## Good Will Hunting: Math Genius?

3/29/2011

Most of you have probably seen Good Will Hunting.  If you haven't seen it, go watch it.  It's a really good movie.

One problem that movies like Good Will Hunting often have is that they have to either make up a new math problem, use an existing math problem, or be really vague about what the problem actually is.  The movie Proof takes this last approach.  Gwyneth Paltrow's character solves "a really important problem."  For mathematicians like me, this approach is kind of agonizing.  I want to know what the problem is!  But the other approaches can be worse.

The book Uncle Petros and Goldbach's Conjecture actually names the proof.  Goldbach's Conjecture is one of the big unsolved conjectures in mathematics.  If anyone actually solved it, it would be a huge deal.  So right from the outset you know one of two things about the outcome of the book: either he doesn't solve it (a bit of a letdown) or he solves it but for some reason never tells anyone his proof (even more of a letdown).  I'll tell you this much: it ends in one of these two ways, and it is a letdown.

Good Will Hunting takes an approach somewhere between making up a math problem and being really vague.  The first time I saw it, I was really impressed by the idea that Matt Damon's character could solve such a difficult problem.  But, upon closer inspection, my admiration dwindled.  On the very first day of graph theory class, my professor put in this movie and said, "Now pay attention."

When the big math problem is first introduced in the film, the professor says, "I also put an advanced Fourier system on the main hallway chalkboard..."

I happen to know what a Fourier system looks like (I wrote my thesis about Fourier series).  Fourier series are a neat concept that only prove useful in a very specific setting.  A Fourier series is a sum of sines and cosines used to approximate some function (like f(x) = x).  The formula should look something like this:
At the very least, it should have sines and cosines in it.  The graph for a Fourier series should look something like this:
It's got a bunch of squiggly lines that look like they're trying to be some other function.  When Will looks at the hallway chalkboard (mere seconds after the professor says it's a Fourier system), this is the problem he sees written there:
Do you see any sines or cosines?  Squiggly lines?  Me neither.  This is a graph theory problem, and this type of graph is a completely different kind from the Fourier series graph I shared above.  What's more, this is an easy graph theory problem!  We solved the first half of it on our first day of class, and you could solve it too.  I'll walk you through the solution next time.  For now, enjoy your math films (I certainly do!) but don't believe everything you hear in them.
WILL
5/14/2013 07:38:10 am
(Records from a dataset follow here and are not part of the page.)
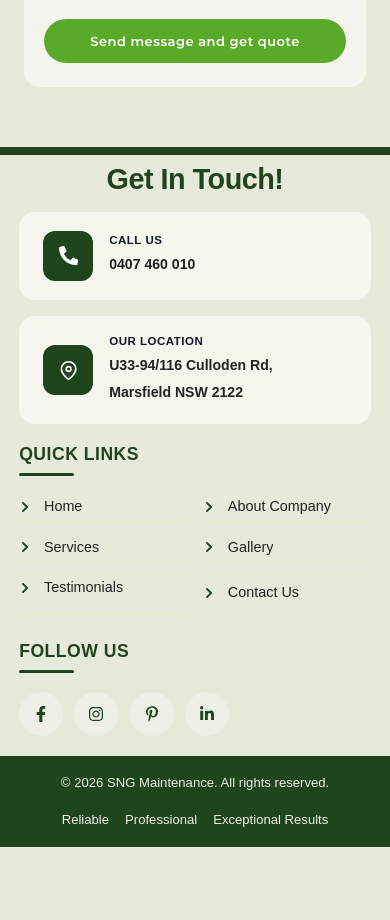
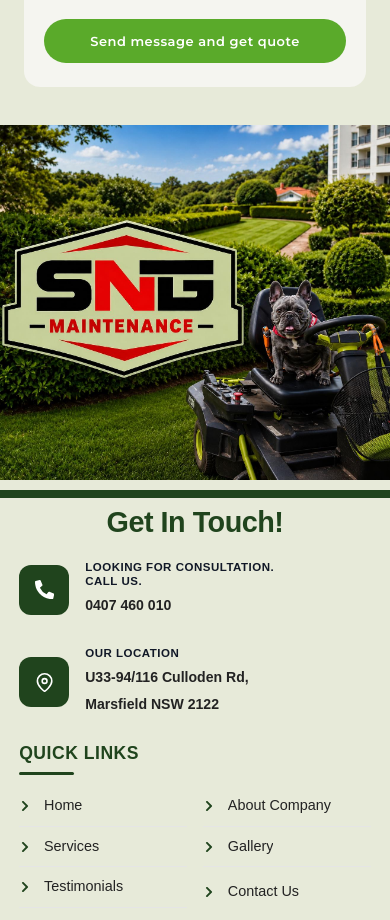
Before and after one commit to brandsbarrel/DNS, a React (Vite) app: page /contact-us in a window 390 px wide. Shown: the part 1693-2613 px from the top of the page. Before the commit the page ends 2540 px from the top, so only its background shows below. Built offline with nearby package versions, Linux system fonts and the light colour scheme.

Commit message:
Chnage in Footer section and contact page

```diff
--- a/src/Components/Footer/Footer.css
+++ b/src/Components/Footer/Footer.css
@@ -32,18 +32,19 @@ TOP SECTION
 /* CONTACT */
 
 .home_contactWrap {
-      margin-top: 1.2rem;
+    margin-top: 1.2rem;
     padding: 0 5%;
     display: grid;
-    grid-template-columns: 1fr 1fr 1fr;  /* ← 3 columns */
+    grid-template-columns: 1fr 1fr;
     align-items: stretch;
     gap: 1.5rem;
 }
 
-.home_contactDivider {
-    width: 1px;
-    height: 80px;
-    background: #d9d9d9;
+/* No-frame variant — removes background, border-radius, padding card look */
+.home_contactCard--plain {
+    background: transparent !important;
+    border-radius: 0 !important;
+    padding: 0.4rem 0 !important;
 }
 
 .home_contactCard {
@@ -52,7 +53,6 @@ TOP SECTION
     gap: 1rem;
     text-align: left;
     justify-content: flex-start;
-    /* border: 2px solid #20441d; */
     border-radius: 16px;
     padding: 1.2rem 1.5rem;
     background: #f5f7ee;
@@ -76,12 +76,10 @@ TOP SECTION
 
 .home_contactInfo h3 {
     font-size: clamp(0.75rem, 1vw, 0.9rem);
-    /* color: #cc1111; */
     font-weight: 600;
     margin-bottom: 0.2rem;
     text-transform: uppercase;
     letter-spacing: 0.5px;
-
 }
 
 .home_contactInfo span {
@@ -242,10 +240,6 @@ TABLET
         gap: 1.5rem;
     }
 
-    .home_contactDivider {
-        display: none;
-    }
-
     .home_footerMiddle {
         grid-template-columns: 1fr;
         gap: 2rem;
@@ -254,7 +248,6 @@ TABLET
     .home_footerBox {
         border-right: none !important;
         padding-right: 0 !important;
-        /* padding-bottom: 1.5rem; */
     }
 
     .home_footerBox:last-child {
@@ -291,6 +284,7 @@ MOBILE
         margin-top: 1rem;
         padding: 0 1.2rem;
         gap: 1rem;
+        grid-template-columns: 1fr;
     }
 
     .home_contactCard {
@@ -315,11 +309,23 @@ MOBILE
         font-size: 0.88rem;
     }
 
+    .home_ctaWrap {
+        padding: 0 1.2rem;
+    }
+
+    .home_ctaBtn {
+        font-size: 0.95rem;
+        padding: 0.8rem 1.8rem;
+    }
+
+    .home_footerImg {
+        max-height: 240px;
+    }
+
     .home_footerMiddle {
         padding: 1.2rem 1.2rem;
         gap: 1.5rem;
         grid-template-columns: 1fr;
-        direction: ltr;
     }
 
     .home_linksBox ul {
--- a/src/Components/Footer/Footer.jsx
+++ b/src/Components/Footer/Footer.jsx
@@ -8,6 +8,7 @@ import {
   FaChevronRight,
 } from "react-icons/fa";
 import { FiMapPin } from "react-icons/fi";
+import footerImg from "../../assets/Footer_image.jpeg";
 
 export default function Footer() {
   return (
@@ -20,23 +21,22 @@ export default function Footer() {
 
         <h2>Get In Touch!</h2>
 
-        {/* <div className="home_footerTopLine"></div> */}
-
         <div className="home_contactWrap">
 
-          <div className="home_contactCard">
+          {/* CALL US — no frame */}
+          <div className="home_contactCard home_contactCard--plain">
             <div className="home_contactIcon">
               <FaPhoneAlt />
             </div>
             <div className="home_contactInfo">
-              <h3>Call Us</h3>
+              <h3>Looking for Consultation.
+                <br />Call Us.</h3>
               <span>0407 460 010</span>
             </div>
           </div>
 
-          {/* <div className="home_contactDivider"></div> */}
-
-          <div className="home_contactCard">
+          {/* OUR LOCATION — no frame */}
+          <div className="home_contactCard home_contactCard--plain">
             <div className="home_contactIcon">
               <FiMapPin />
             </div>
--- a/src/Pages/ContactUs/ContactUs.css
+++ b/src/Pages/ContactUs/ContactUs.css
@@ -292,6 +292,22 @@
   transform: none;
 }
 
+
+.contact-footer-img-wrap {
+    width: 100%;
+    margin-top: -2rem;
+    padding: 10px 0;
+    overflow: hidden;
+}
+
+.contact-footer-img {
+    width: 100%;
+    display: block;
+    max-height: 420px;
+    object-fit: cover;
+    object-position: center;
+}
+
 /* ─── MOBILE ─── */
 
 @media (max-width: 768px) {
--- a/src/Pages/ContactUs/ContactUs.jsx
+++ b/src/Pages/ContactUs/ContactUs.jsx
@@ -2,6 +2,8 @@ import { useState } from "react";
 import "./ContactUs.css";
 import contactUs from "../../assets/contactus.jpeg"
 import gallaryImage from "../../assets/gallary_image.jpeg"
+import footerImg from "../../assets/Footer_image.jpeg";
+
 export default function ContactUs() {
 
     const [formData, setFormData] = useState({
@@ -22,8 +24,6 @@ export default function ContactUs() {
         setStatus("loading");
 
         try {
-            // ─── API CONNECT HERE ───────────────────────────
-            // Replace the URL and body with your API details
             const response = await fetch("https://your-api-endpoint.com/contact", {
                 method: "POST",
                 headers: {
@@ -31,7 +31,6 @@ export default function ContactUs() {
                 },
                 body: JSON.stringify(formData),
             });
-            // ────────────────────────────────────────────────
 
             if (response.ok) {
                 setStatus("success");
@@ -61,7 +60,7 @@ export default function ContactUs() {
                 <h1>Contact <span>Us</span></h1>
                 <div className="contact-underline" />
                 <div className="contact__img__container">
-                <img className="contact__img" src={contactUs} />
+                    <img className="contact__img" src={contactUs} />
                 </div>
             </div>
 
@@ -72,7 +71,7 @@ export default function ContactUs() {
                 <div className="contact-card">
                     <div className="contact-icon-box">
                         <svg xmlns="http://www.w3.org/2000/svg" viewBox="0 0 24 24" fill="white" width="28" height="28">
-                            <path d="M6.62 10.79a15.05 15.05 0 006.59 6.59l2.2-2.2c.27-.27.67-.36 1.02-.24 1.12.37 2.33.57 3.57.57.55 0 1 .45 1 1V20c0 .55-.45 1-1 1C10.61 21 3 13.39 3 4c0-.55.45-1 1-1h3.5c.55 0 1 .45 1 1 0 1.25.2 2.45.57 3.57.11.35.03.74-.24 1.02l-2.21 2.2z"/>
+                            <path d="M6.62 10.79a15.05 15.05 0 006.59 6.59l2.2-2.2c.27-.27.67-.36 1.02-.24 1.12.37 2.33.57 3.57.57.55 0 1 .45 1 1V20c0 .55-.45 1-1 1C10.61 21 3 13.39 3 4c0-.55.45-1 1-1h3.5c.55 0 1 .45 1 1 0 1.25.2 2.45.57 3.57.11.35.03.74-.24 1.02l-2.21 2.2z" />
                         </svg>
                     </div>
                     <div className="contact-card-content">
@@ -87,7 +86,7 @@ export default function ContactUs() {
                 <div className="contact-card">
                     <div className="contact-icon-box">
                         <svg xmlns="http://www.w3.org/2000/svg" viewBox="0 0 24 24" fill="white" width="28" height="28">
-                            <path d="M20 4H4c-1.1 0-2 .9-2 2v12c0 1.1.9 2 2 2h16c1.1 0 2-.9 2-2V6c0-1.1-.9-2-2-2zm0 4l-8 5-8-5V6l8 5 8-5v2z"/>
+                            <path d="M20 4H4c-1.1 0-2 .9-2 2v12c0 1.1.9 2 2 2h16c1.1 0 2-.9 2-2V6c0-1.1-.9-2-2-2zm0 4l-8 5-8-5V6l8 5 8-5v2z" />
                         </svg>
                     </div>
                     <div className="contact-card-content">
@@ -104,7 +103,7 @@ export default function ContactUs() {
                 <div className="contact-card">
                     <div className="contact-icon-box">
                         <svg xmlns="http://www.w3.org/2000/svg" viewBox="0 0 24 24" fill="white" width="28" height="28">
-                            <path d="M12 2C8.13 2 5 5.13 5 9c0 5.25 7 13 7 13s7-7.75 7-13c0-3.87-3.13-7-7-7zm0 9.5c-1.38 0-2.5-1.12-2.5-2.5S10.62 6.5 12 6.5s2.5 1.12 2.5 2.5S13.38 11.5 12 11.5z"/>
+                            <path d="M12 2C8.13 2 5 5.13 5 9c0 5.25 7 13 7 13s7-7.75 7-13c0-3.87-3.13-7-7-7zm0 9.5c-1.38 0-2.5-1.12-2.5-2.5S10.62 6.5 12 6.5s2.5 1.12 2.5 2.5S13.38 11.5 12 11.5z" />
                         </svg>
                     </div>
                     <div className="contact-card-content">
@@ -189,8 +188,12 @@ export default function ContactUs() {
                     >
                         {status === "loading" ? "Sending..." : "Send message and get quote"}
                     </button>
+                </form>
+            </div>
 
-                </form>
+            {/* FOOTER IMAGE — outside form-section so no max-width/padding constraint */}
+            <div className="contact-footer-img-wrap">
+                <img src={footerImg} alt="SNG Maintenance" className="contact-footer-img" />
             </div>
 
         </div>
```
Also changed, not shown: src/assets/Footer_image.jpeg (added).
Kelly,
My name is will collins. I have some questions about part #3 and #4.

Elizabeth
5/27/2017 09:58:32 pm

Will,

Per your question re: 3 and 4 those are effectively the Fourier part of the graph theory problem - essentially the idea of Graph Fourier Transform. See http://digitalassets.lib.berkeley.edu/techreports/ucb/text/EECS-2013-209.pdf - this gives the idea behind a generating function and GFT generally.

Ryan
11/15/2017 06:31:44 am

Kelly,

Did you ever post the walk through to this problem, I saw the movie for the first time yesterday and I'm curious on the explanation of the walk through.